Today we return to the 1930s to learn about a clever technique that made a company famous. Their method involved presenting advertisements in a series of 4-6 short, sequential messages. Sound like a slide show? Not quite. Let me explain.

The company was Burma-Shave. They made and sold brushless shaving cream. Back then you kept a sliver of soap in an old mug and used a shaving brush to whip it into foam. Sounds quaint today, but brushless shaving cream was new, so they used it as their marketing differentiator.

 

Message at a glance

Even back then, billboards were a popular advertising medium. But the driver of a car doesn’t have time to read a lengthy message. So they delivered their value message in short poems — delivered one line at a time in a series of roadside signs:

“Your shaving brush

Has had its day

So why not

Shave the modern way

With

Burma-Shave”

Travelers, especially the kids, enjoyed reading them, and they became popular throughout America.

 

Document or Billboard?

Presentation attendees too have a short attention span. So your lengthy slides shouldn’t be considered presentations; they are actually documents. If your content needs lengthy text, maybe it shouldn’t be delivered in a presentation. You might be better off sending your audience a document to review.

 

Slide Readability

Design your presentation like a series of billboards — each with just enough information to absorb at a quick glance. Nancy Duarte, author of slide:ology, calls this the “3-second rule.” And what makes billboard text readable? Size, for one thing. And also the shape of the letters.

Brady Bunch_

The Brady Bunch font is fun. But imagine trying to read it at 65 miles-per-hour. The quirky shapes and close spacing make it tough to read.

Edwardian Script

Likewise, script fonts might be a good choice for a classy brochure but not for a billboard or presentation slide.

Times New Roman

Here’s a popular serif font. Serif refers to the tiny “feet” at the top and bottom of some letters. It makes lengthy text more readable; (open almost any book, and you’ll find a serif font.) But the feet make it not quite right for billboards and slides.

Arial_

Fonts of the sans serif family (meaning without “feet”) are more legible for titles, billboards and slides.

Arial Grid

When choosing a sans serif font, check the x-height — the height of lower case letters compared to the overall font height. Lower case letters should be more than 50-percent as tall, as in the Arial font.

Calibri Grid
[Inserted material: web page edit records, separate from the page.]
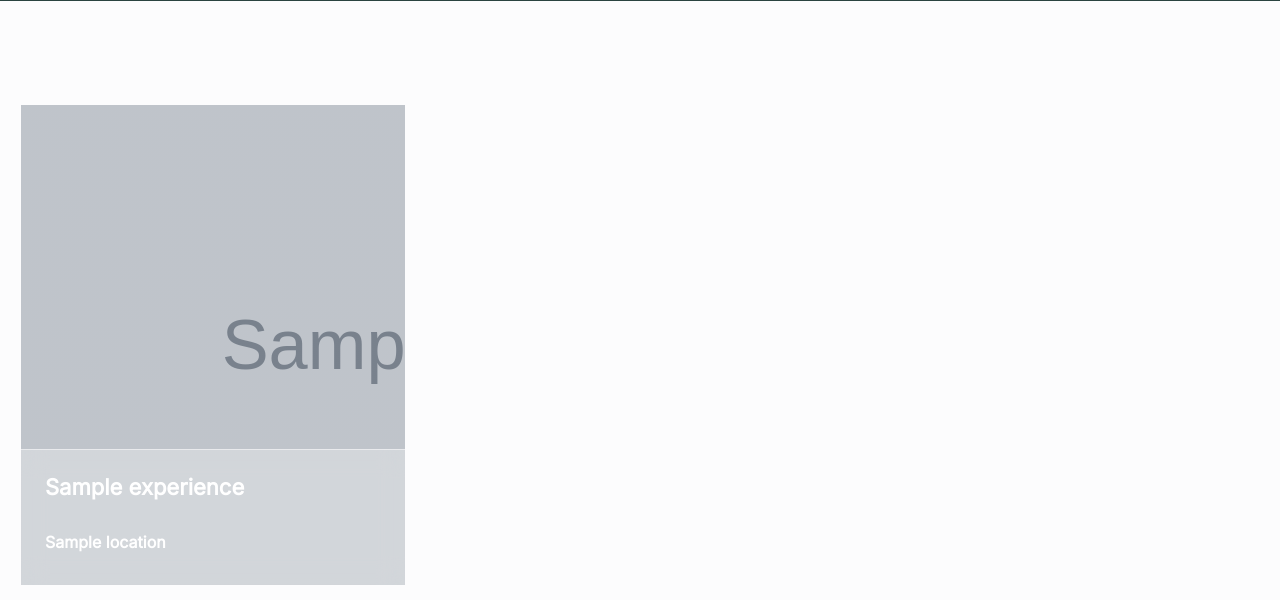
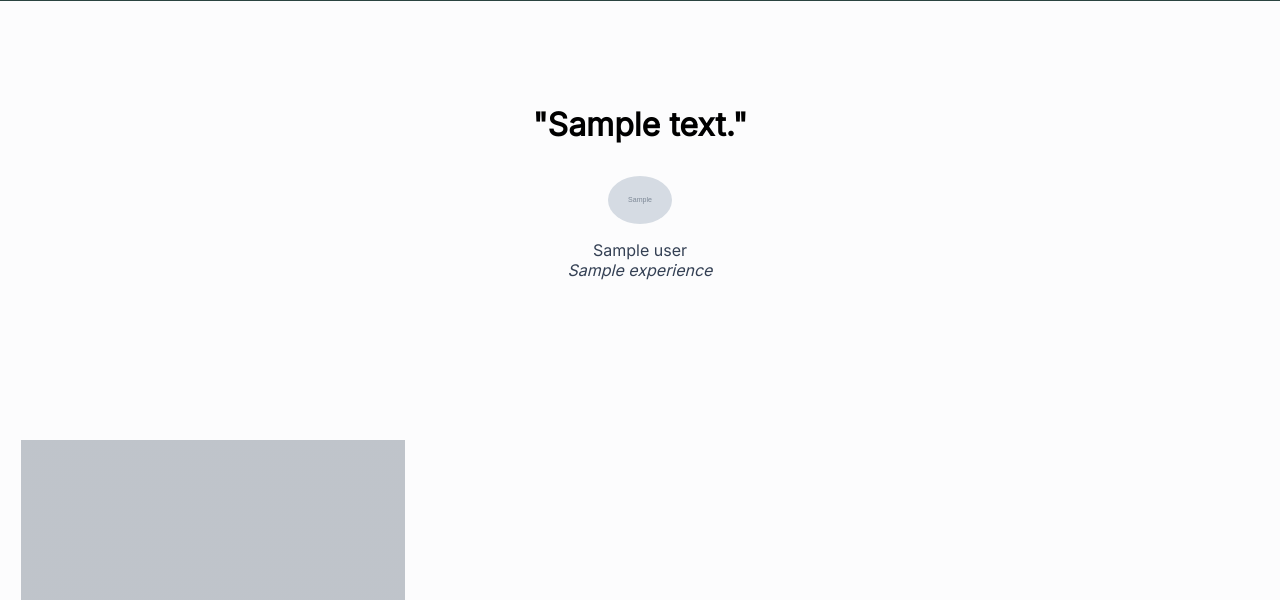
Before and after one commit to kelsiesmurphy/adventuregrid, a Flask app: page / in a window 1280 px wide. Shown: the part 799-1399 px from the top of the page. Run offline with Flask 2, Linux system fonts and the light colour scheme; grey boxes marked "Sample" are stand-in pictures; a database or web service that is not in the repository returns one stand-in record (values such as "Sample title"); some libraries are stand-ins or nearby versions.

Commit message:
Add index page

```diff
--- a/app.py
+++ b/app.py
@@ -1,9 +1,10 @@
 from flask import Flask, render_template
+import random
 from controllers.experience_controller import experiences_blueprint
 from controllers.users_experiences_controller import users_experiences_blueprint
 from controllers.user_controller import users_blueprint
 
-from repositories import experience_repository, user_repository
+from repositories import experience_repository, user_repository, users_experience_repository
 
 app = Flask(__name__)
 app.register_blueprint(users_experiences_blueprint)
@@ -14,7 +15,9 @@ app.register_blueprint(users_blueprint)
 def index():
     experiences = experience_repository.select_all()
     users = user_repository.select_all()
-    return render_template('index.html', experiences=experiences, users=users)
+    reviews = users_experience_repository.select_all()
+    review = reviews[random.randint(0, len(reviews)-1)]
+    return render_template('index.html', experiences=experiences, users=users, review=review)
 
 @app.route('/dashboard')
 def home():
--- a/repositories/users_experience_repository.py
+++ b/repositories/users_experience_repository.py
@@ -29,6 +29,20 @@ def select_all():
     return selected_users_experiences
 
 
+# SELECT BY ID (Read in CRUD)
+def select_by_id(id):
+    selected_users_experience = None
+    sql = "SELECT * FROM users_experiences WHERE id=%s"
+    values = [id]
+    result = run_sql(sql, values)[0]
+
+    if result is not None:
+        user = user_repository.select_by_id("user_id")
+        experience = experience_repository.select_by_id("experience_id")
+        selected_users_experience = Users_Experiences(user, experience, result["review"], result["id"])
+    return selected_users_experience
+
+
 # DELETE ALL
 def delete_all():
     sql = "DELETE FROM users_experiences"
--- a/static/css/index.css
+++ b/static/css/index.css
@@ -47,3 +47,25 @@
 .top-bottom-padding {
     padding: 80px 0;
 }
+
+.index-review-section {
+    display: flex;
+    flex-direction: column;
+    gap: 32px;
+    text-align: center;
+}
+
+.index-review-section>div {
+    gap: 16px;
+}
+
+.index-review-section>div>img {
+    width: 64px;
+    border-radius: 100%;
+    margin: auto;
+    margin-bottom: 16px;
+}
+
+.index-review-section>h3 {
+    font-size: 32px;
+}
--- a/templates/index.html
+++ b/templates/index.html
@@ -33,8 +33,15 @@
         </main>
     </section>
     <main class="section-padding main-content">
-        <section class="testimonial">
-
+        <section>
+                    <div class="index-review-section top-bottom-padding">
+                        <h3>"{{review.review}}"</h3>
+                        <div>
+                            <img src="{{review.user.image}}" alt="reviewer profile image">
+                            <p>{{review.user.name}}</p>
+                            <p><i>{{review.experience.title}}</i></p>
+                        </div>
+                    </div>
         </section>
         <section class="experience-grid experiences top-bottom-padding">
             {% for experience in experiences %}
```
Calibri is another sans serif font that would be good for slides. Notice the x-height.

 

More Shaving Fun

As Burma-Shave roadside signs became more popular, the company began to run contests, with prizes awarded for sending in empty jars of Burma-Shave:

Free — free

a trip to Mars

for 900

empty jars

Burma-Shave

When a grocery store owner actually sent 900 jars to the company, they replied:

If a trip to Mars

you earn

remember, friend

there’s no return.

But they sent him on vacation to the town of Moers, Germany, often pronounced “Mars” by foreign visitors.

Note: For more quotes, see Wikipedia and The Verse by the Side of the Road: The Story of the Burma-Shave Signs and Jingles, by Frank Rowsom and Carl Rose.

 

More Font Fun

Powerpoint has many interesting fonts built-in. If you want to get really creative, check Google Web Fonts. This directory grows continually, and all fonts are free to download. Have fun designing your presentations!

1 Star2 Stars3 Stars4 Stars5 Stars (1 votes, average: 5.00 out of 5)
Loading...

Posted by Agnes Jozwiak

Agnes is the Brand & Communication Director at ClickMeeting.

Ready to start with webinars?
Do it with

TRY IT FREE

Leave a reply

Your email address will not be published. Required fields are marked *